The Centre for Sickle Cell Disease Research and Outpatient Treatment (CERPAD) provides an innovative model for screening and early treatment of children with sickle cell disease.
The CERPAD, an extension of the Gaston Berger University in Saint-Louis, Senegal, officially opened on 10 December in the presence of the Fondation Pierre Fabre.
Since 2013, the Fondation Pierre Fabre has been collaborating with Gaston Berger University (UGB) in Saint-Louis, Senegal, to implement an operational study on screening and early treatment of sickle cell disease. Led by Professor Ibrahima Diagne, Director of the university’s Faculty of Health Sciences and “SCD liaison” (coordinator) at Senegal’s Ministry of Health, this study innovatively combines care and research. It is designed to measure the advantages of screening and early treatment of newborns. It will facilitate development of an innovative model to be presented to the Senegalese health authorities, so that neonatal screening for sickle cell disease will be consistently performed in Senegal.
This study, based on analyses of epidemiological, clinical and socio-anthropological data and other information, relies heavily on collaboration with research teams from other UGB departments (applied science and technology, sociology and anthropology).
An ambitious project

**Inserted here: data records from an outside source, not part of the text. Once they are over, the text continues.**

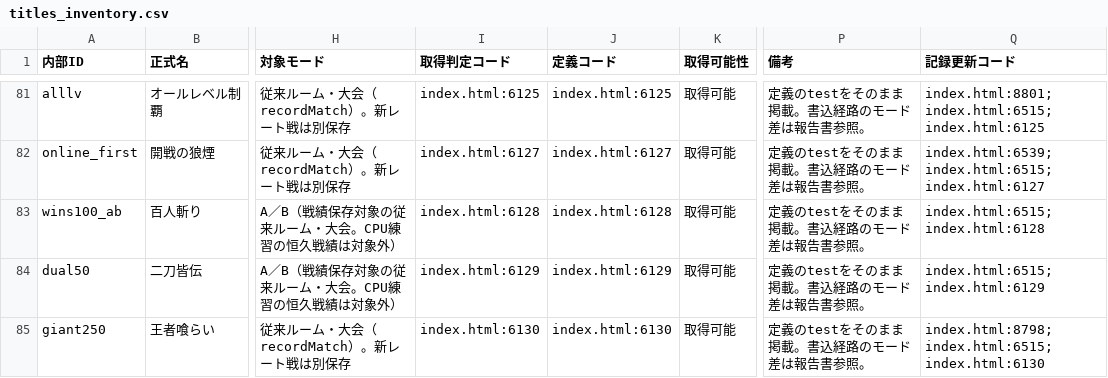
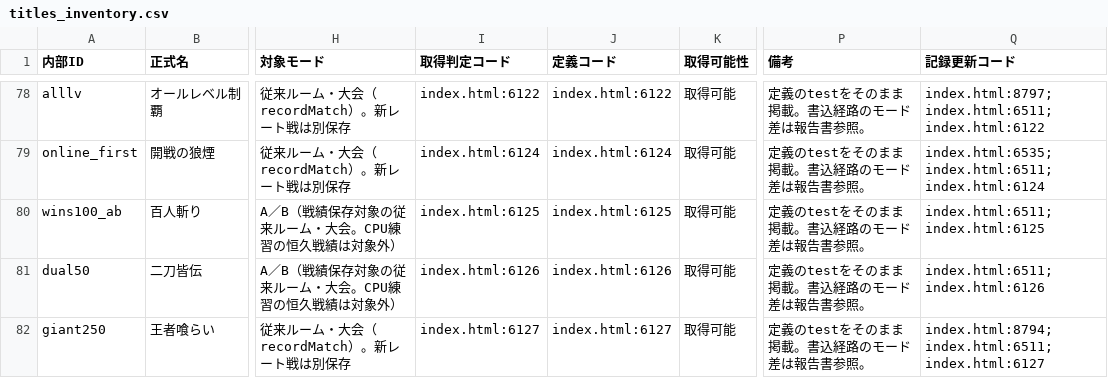
Before and after one commit to asumax1128/factorfactor, a CSV file: reports/titles_inventory.csv, drawn as a sheet; only a part is shown, gaps mark what is left out; addresses are those after the commit; the diff covers the shown part only; the diff names each change by its address in the sheet, - before the commit and + after, or states it on an @@ line.

```diff
--- a/reports/titles_inventory.csv
+++ b/reports/titles_inventory.csv
-I78 (取得判定コード): index.html:6125
+I78 (取得判定コード): index.html:6122
-J78 (定義コード): index.html:6125
+J78 (定義コード): index.html:6122
-Q78 (記録更新コード): index.html:8801; index.html:6515; index.html:6125
+Q78 (記録更新コード): index.html:8797; index.html:6511; index.html:6122
-I79 (取得判定コード): index.html:6127
+I79 (取得判定コード): index.html:6124
-J79 (定義コード): index.html:6127
+J79 (定義コード): index.html:6124
-Q79 (記録更新コード): index.html:6539; index.html:6515; index.html:6127
+Q79 (記録更新コード): index.html:6535; index.html:6511; index.html:6124
-I80 (取得判定コード): index.html:6128
+I80 (取得判定コード): index.html:6125
-J80 (定義コード): index.html:6128
+J80 (定義コード): index.html:6125
-Q80 (記録更新コード): index.html:6515; index.html:6128
+Q80 (記録更新コード): index.html:6511; index.html:6125
-I81 (取得判定コード): index.html:6129
+I81 (取得判定コード): index.html:6126
-J81 (定義コード): index.html:6129
+J81 (定義コード): index.html:6126
-Q81 (記録更新コード): index.html:6515; index.html:6129
+Q81 (記録更新コード): index.html:6511; index.html:6126
-I82 (取得判定コード): index.html:6130
+I82 (取得判定コード): index.html:6127
-J82 (定義コード): index.html:6130
+J82 (定義コード): index.html:6127
-Q82 (記録更新コード): index.html:8798; index.html:6515; index.html:6130
+Q82 (記録更新コード): index.html:8794; index.html:6511; index.html:6127
```
Also changed, not shown: 4 removed rows and 93 edited cells elsewhere in this file, reports/achievements_inventory.csv, 25 other files.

Making this project a reality required forming a dedicated structure within the university. As part of its collaboration with the UGB, the Fondation Pierre Fabre fully funded the construction and equipping of a 1500m2 building, home to an analysis laboratory and rooms for medical visits and day hospitalisation for affected children. Each year, the building will be able to accommodate the children diagnosed with sickle cell disease from among 6,000 infants in the maternity ward of the Saint-Louis regional hospital and reference healthcare centre (Centre de Santé de reference) to be screened at birth. A first in West Africa, and an example of a successful public-private partnership.

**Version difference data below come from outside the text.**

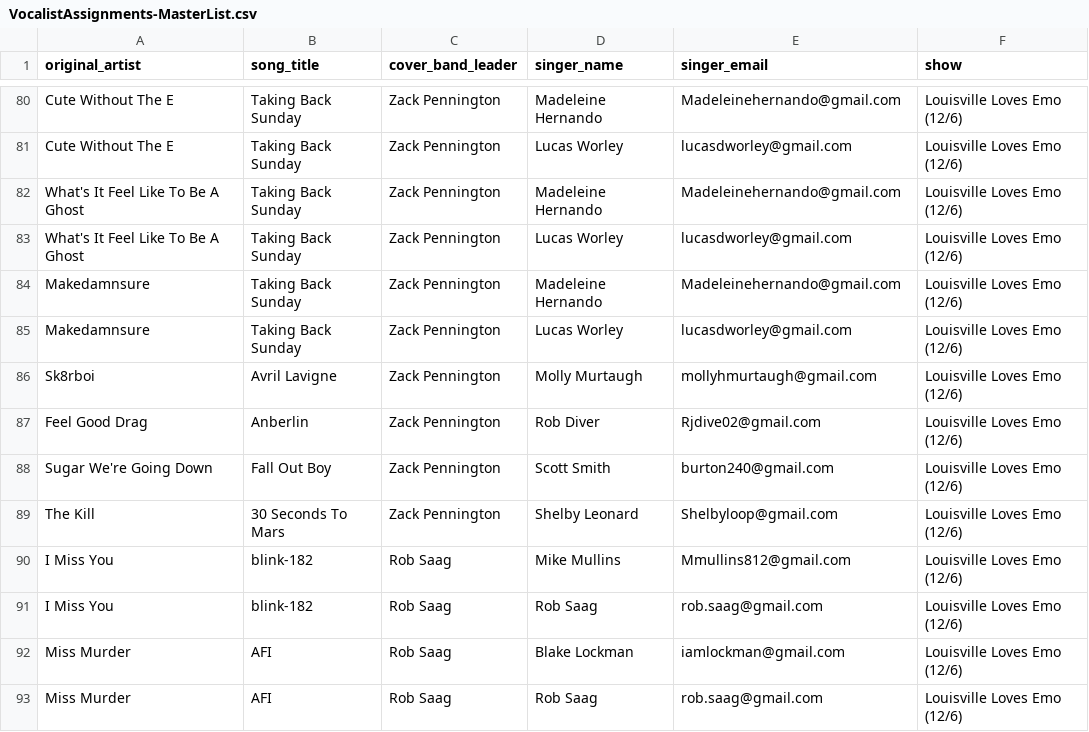
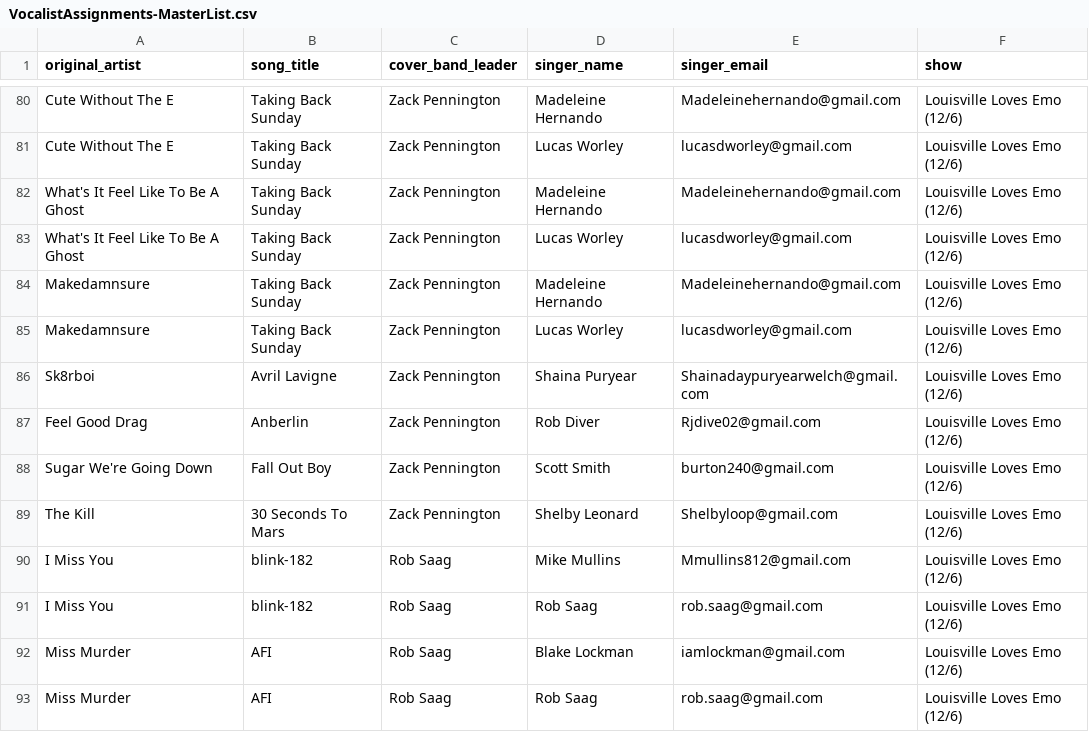
Before and after one commit to zackpennington/llp-events, a CSV file: data/VocalistAssignments-MasterList.csv, drawn as a sheet; only a part is shown, gaps mark what is left out.

```diff
--- a/data/VocalistAssignments-MasterList.csv
+++ b/data/VocalistAssignments-MasterList.csv
@@ -85,3 +85,3 @@ Makedamnsure,Taking Back Sunday,Zack Pennington,Madeleine Hernando,Madeleinehern
 Makedamnsure,Taking Back Sunday,Zack Pennington,Lucas Worley,lucasdworley@gmail.com,Louisville Loves Emo (12/6)
-Sk8rboi,Avril Lavigne,Zack Pennington,Molly Murtaugh,mollyhmurtaugh@gmail.com,Louisville Loves Emo (12/6)
+Sk8rboi,Avril Lavigne,Zack Pennington,Shaina Puryear,Shainadaypuryearwelch@gmail.com,Louisville Loves Emo (12/6)
 Feel Good Drag,Anberlin,Zack Pennington,Rob Diver,Rjdive02@gmail.com,Louisville Loves Emo (12/6)
```
Also changed, not shown: 4 other files.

The ribbon-cutting at the building took place on 10 December in the presence of the project partners: Professor Ibrahima Diagne, Director of the university’s Faculty of Health Sciences, Dr Marie Ka Cissé, head of the Division of Chronic Non-Communicable Diseases at the Ministry of Health (representing the Minister), Professor Mamadou Sangharé, Director of Senegalese Higher Education (representing the Minister of Higher Education and Research), Magueye Ndiaye, President of the Senegalese Association to Combat Sickle Cell Disease, Dr Jean-Pierre Lamarque, Regional Health Advisor in West Africa, representing the Ambassador of France, and Jacques Godfrain, Béatrice Garrette and Véronique Teyssié, the Treasurer, Director General and Project Manager, respectively, for the Fondation Pierre Fabre.

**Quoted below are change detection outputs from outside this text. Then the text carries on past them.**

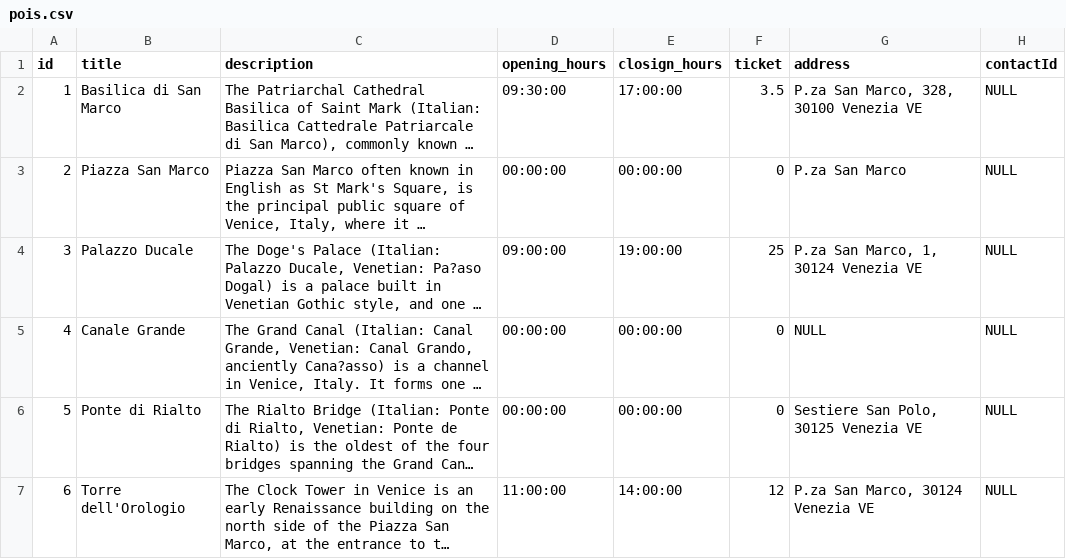
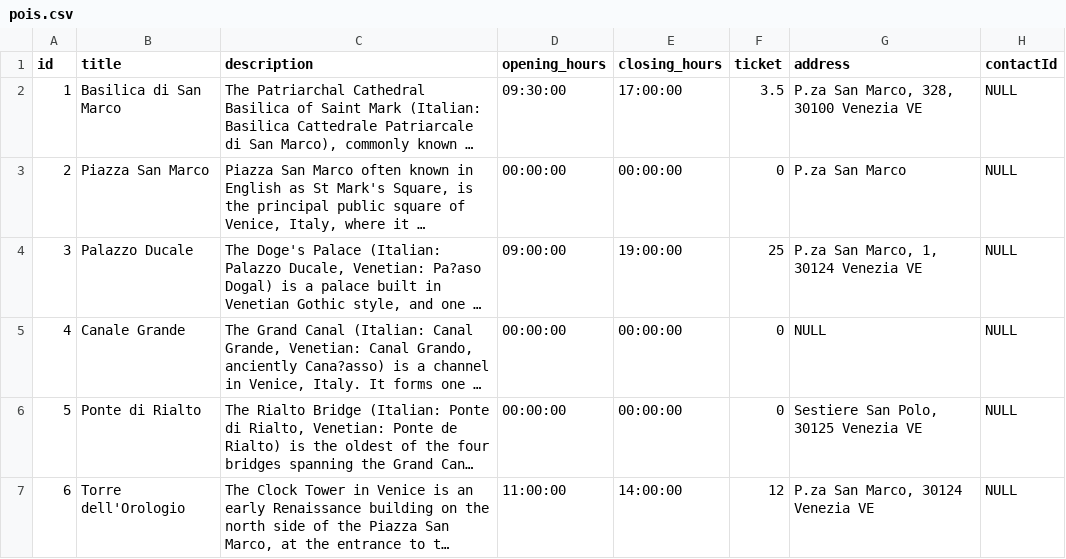
Before and after one commit to andreacerasani/HYP-project, a CSV file: src/assets/csv/pois.csv, drawn as a sheet; only a part is shown; long unchanged cells end in …; the diff names each change by its address in the sheet, - before the commit and + after, or states it on an @@ line.

Commit message:
add page of single poi and related api, fixed typos in csv

```diff
--- a/src/assets/csv/pois.csv
+++ b/src/assets/csv/pois.csv
-E1: closign_hours
+E1: closing_hours
```
Also changed, not shown: src/assets/csv/service_points.csv, 2 other files.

In the coming weeks, training in the diagnosis and the treatment of sickle cell disease will be offered to healthcare workers in the maternity wards at the Hôpital Saint-Louis and the Saint-Louis reference healthcare centre. The first screenings could begin as early as March 2016.